Data in this exercise START

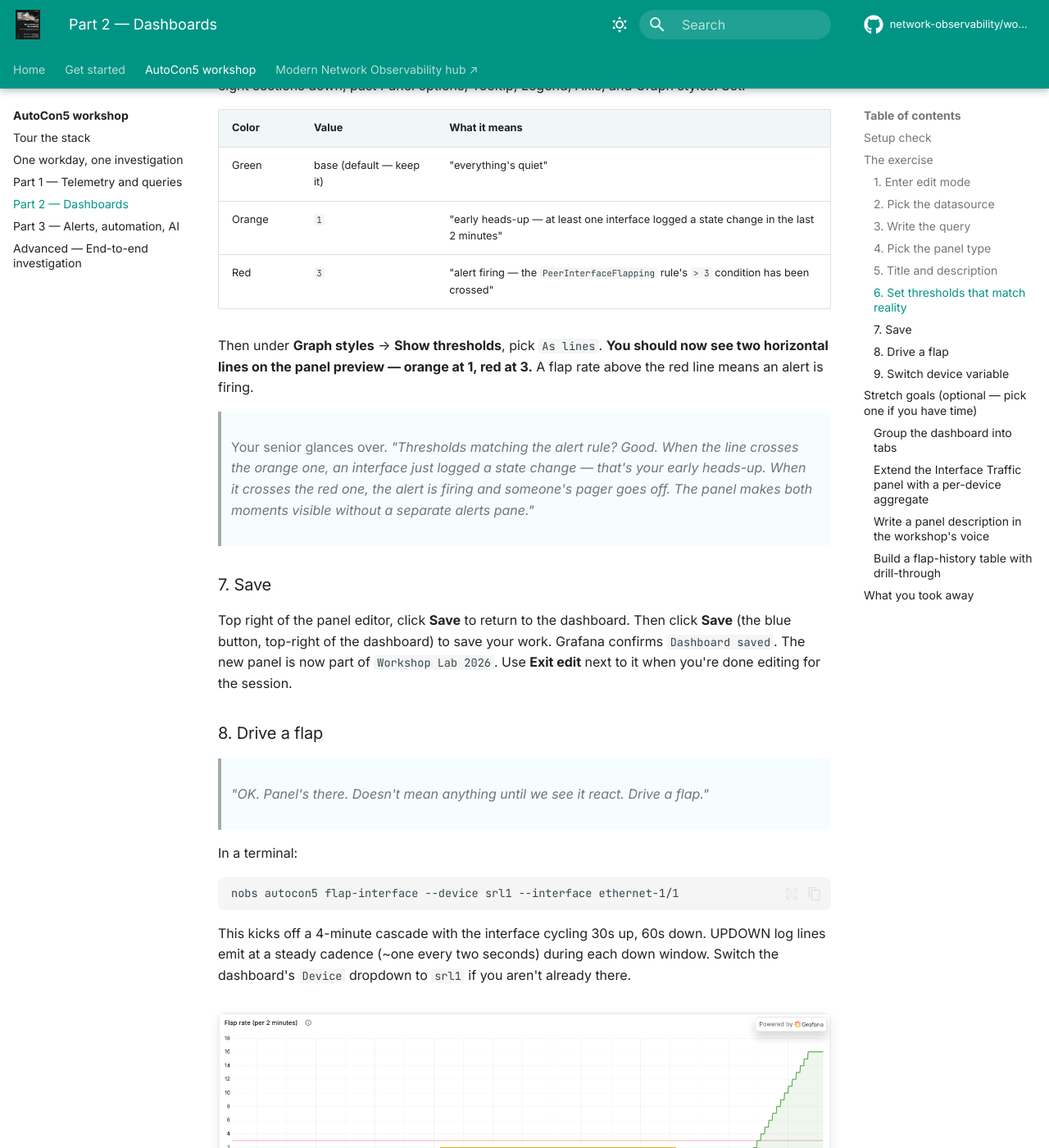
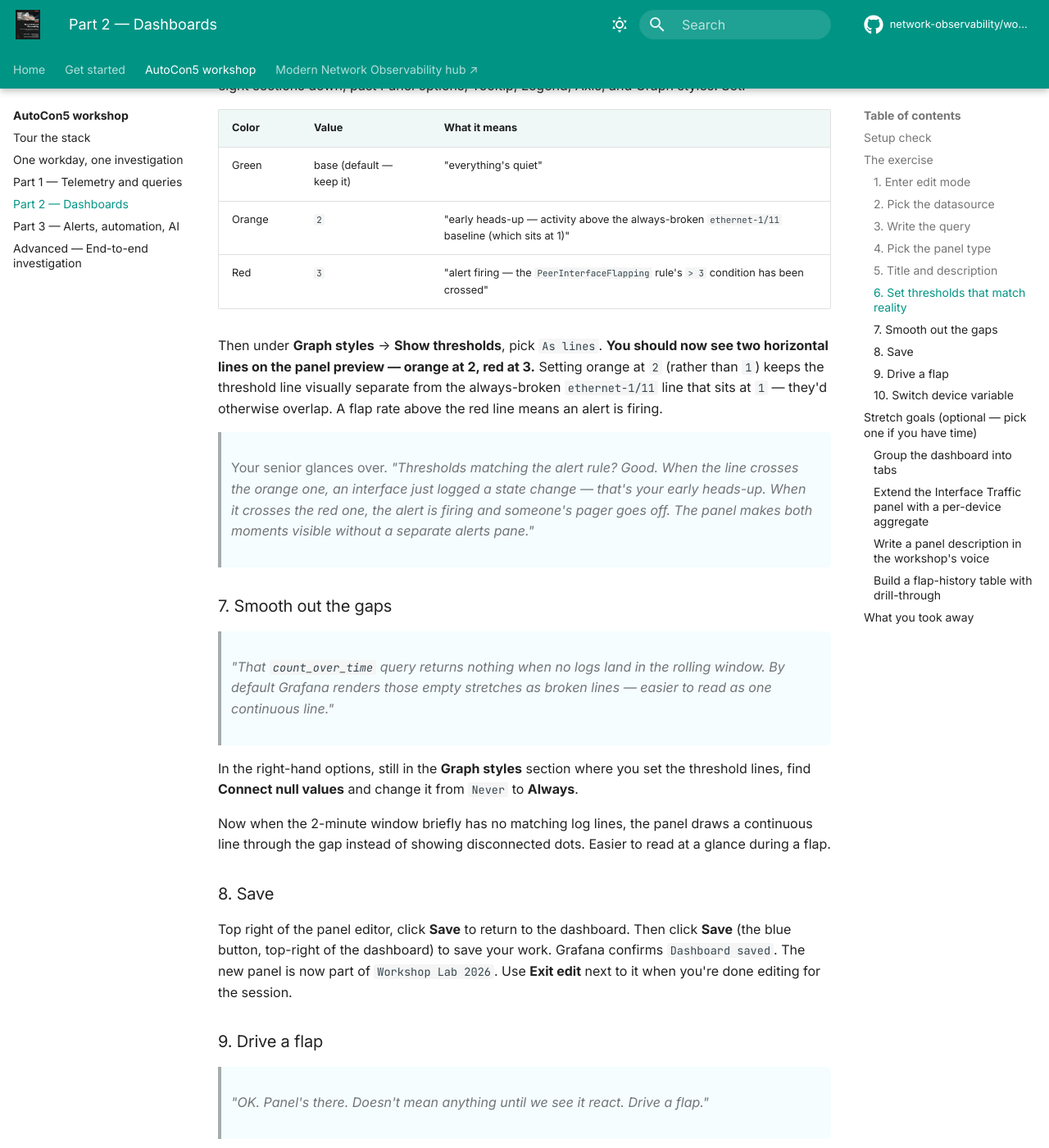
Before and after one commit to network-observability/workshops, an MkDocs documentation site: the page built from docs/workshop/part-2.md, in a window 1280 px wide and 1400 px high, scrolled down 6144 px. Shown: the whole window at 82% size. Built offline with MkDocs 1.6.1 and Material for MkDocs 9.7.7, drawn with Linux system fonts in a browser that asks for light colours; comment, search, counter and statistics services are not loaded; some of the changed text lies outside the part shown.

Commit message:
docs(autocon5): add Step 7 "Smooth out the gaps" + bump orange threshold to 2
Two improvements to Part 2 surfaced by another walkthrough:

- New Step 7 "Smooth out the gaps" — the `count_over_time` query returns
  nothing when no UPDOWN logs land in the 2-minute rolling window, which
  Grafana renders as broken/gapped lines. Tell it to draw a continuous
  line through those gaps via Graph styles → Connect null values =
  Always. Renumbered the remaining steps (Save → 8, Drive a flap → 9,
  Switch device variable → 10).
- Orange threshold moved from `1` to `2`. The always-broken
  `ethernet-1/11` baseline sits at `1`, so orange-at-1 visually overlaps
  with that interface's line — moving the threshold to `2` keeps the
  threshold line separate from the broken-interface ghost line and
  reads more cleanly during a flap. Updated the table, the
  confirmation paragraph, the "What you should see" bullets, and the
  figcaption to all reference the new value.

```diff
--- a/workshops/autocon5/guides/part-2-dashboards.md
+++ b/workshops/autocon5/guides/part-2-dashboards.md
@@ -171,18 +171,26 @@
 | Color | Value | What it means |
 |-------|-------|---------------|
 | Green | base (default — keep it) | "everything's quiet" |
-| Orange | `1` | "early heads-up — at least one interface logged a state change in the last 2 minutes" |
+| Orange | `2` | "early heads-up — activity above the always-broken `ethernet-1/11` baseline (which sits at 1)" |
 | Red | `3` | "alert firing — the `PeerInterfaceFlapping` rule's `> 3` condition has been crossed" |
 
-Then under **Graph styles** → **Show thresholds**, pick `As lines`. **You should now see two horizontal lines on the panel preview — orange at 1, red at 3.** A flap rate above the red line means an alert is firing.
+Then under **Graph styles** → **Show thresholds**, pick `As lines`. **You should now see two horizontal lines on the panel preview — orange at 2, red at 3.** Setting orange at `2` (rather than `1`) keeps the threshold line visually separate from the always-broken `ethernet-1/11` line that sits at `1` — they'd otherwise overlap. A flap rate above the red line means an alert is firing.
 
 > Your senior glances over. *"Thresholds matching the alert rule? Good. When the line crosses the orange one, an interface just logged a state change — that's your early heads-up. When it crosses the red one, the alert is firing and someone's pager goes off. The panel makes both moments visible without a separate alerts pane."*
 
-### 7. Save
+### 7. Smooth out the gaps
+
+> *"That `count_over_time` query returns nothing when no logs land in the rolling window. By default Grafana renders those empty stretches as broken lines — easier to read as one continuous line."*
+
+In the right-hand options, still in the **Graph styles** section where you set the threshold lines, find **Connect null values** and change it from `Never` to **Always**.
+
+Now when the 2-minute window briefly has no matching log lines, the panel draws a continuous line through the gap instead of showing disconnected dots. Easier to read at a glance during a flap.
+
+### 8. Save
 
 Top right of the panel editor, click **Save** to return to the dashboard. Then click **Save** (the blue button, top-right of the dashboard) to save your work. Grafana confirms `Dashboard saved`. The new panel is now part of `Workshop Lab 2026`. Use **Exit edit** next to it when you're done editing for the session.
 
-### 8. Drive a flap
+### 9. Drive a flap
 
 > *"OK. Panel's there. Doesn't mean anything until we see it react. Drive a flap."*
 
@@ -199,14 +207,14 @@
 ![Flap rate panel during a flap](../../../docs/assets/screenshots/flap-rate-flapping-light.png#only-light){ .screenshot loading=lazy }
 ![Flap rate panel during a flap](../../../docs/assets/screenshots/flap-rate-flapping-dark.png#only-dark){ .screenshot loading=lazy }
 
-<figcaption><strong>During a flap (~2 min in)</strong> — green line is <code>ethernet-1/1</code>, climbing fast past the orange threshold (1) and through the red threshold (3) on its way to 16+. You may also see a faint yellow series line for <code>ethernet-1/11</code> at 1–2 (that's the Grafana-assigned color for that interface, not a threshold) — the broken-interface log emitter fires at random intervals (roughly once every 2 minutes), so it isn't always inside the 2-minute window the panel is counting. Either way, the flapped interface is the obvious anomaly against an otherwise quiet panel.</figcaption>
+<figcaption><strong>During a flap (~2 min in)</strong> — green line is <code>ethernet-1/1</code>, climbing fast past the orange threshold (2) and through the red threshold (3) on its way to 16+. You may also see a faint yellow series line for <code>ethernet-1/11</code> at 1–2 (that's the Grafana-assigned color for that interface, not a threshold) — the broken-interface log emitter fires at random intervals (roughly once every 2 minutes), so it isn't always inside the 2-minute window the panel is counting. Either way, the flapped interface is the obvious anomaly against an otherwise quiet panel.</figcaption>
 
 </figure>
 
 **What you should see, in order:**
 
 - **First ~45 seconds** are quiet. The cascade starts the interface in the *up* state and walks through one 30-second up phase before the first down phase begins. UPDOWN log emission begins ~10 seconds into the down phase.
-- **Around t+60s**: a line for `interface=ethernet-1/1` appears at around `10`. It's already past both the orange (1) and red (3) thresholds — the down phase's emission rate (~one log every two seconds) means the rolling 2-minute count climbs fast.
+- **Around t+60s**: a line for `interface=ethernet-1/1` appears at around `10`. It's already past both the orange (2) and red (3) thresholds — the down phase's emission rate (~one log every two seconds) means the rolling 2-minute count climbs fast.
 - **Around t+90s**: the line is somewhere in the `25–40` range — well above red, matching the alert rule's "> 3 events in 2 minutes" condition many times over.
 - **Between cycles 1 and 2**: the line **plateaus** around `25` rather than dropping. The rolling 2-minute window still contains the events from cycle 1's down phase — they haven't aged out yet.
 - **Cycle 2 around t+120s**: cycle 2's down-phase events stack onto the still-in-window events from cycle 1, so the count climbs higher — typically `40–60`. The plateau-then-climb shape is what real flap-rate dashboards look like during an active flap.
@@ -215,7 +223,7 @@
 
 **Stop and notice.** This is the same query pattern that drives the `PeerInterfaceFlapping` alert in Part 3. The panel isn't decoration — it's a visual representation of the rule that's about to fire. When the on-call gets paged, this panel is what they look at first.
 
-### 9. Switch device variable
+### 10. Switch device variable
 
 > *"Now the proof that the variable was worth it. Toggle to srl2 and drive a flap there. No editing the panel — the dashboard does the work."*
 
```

Data in this exercise END

▸ **Problem requirements**: Going through the entries above, show each line that contains "should".

▸ **Task result**:
  confirmation paragraph, the "What you should see" bullets, and the
-Then under **Graph styles** → **Show thresholds**, pick `As lines`. **You should now see two horizontal lines on the panel preview — orange at 1, red at 3.** A flap rate above the red line means an alert is firing.
+Then under **Graph styles** → **Show thresholds**, pick `As lines`. **You should now see two horizontal lines on the panel preview — orange at 2, red at 3.** Setting orange at `2` (rather than `1`) keeps the threshold line visually separate from the always-broken `ethernet-1/11` line that sits at `1` — they'd otherwise overlap. A flap rate above the red line means an alert is firing.
 **What you should see, in order:**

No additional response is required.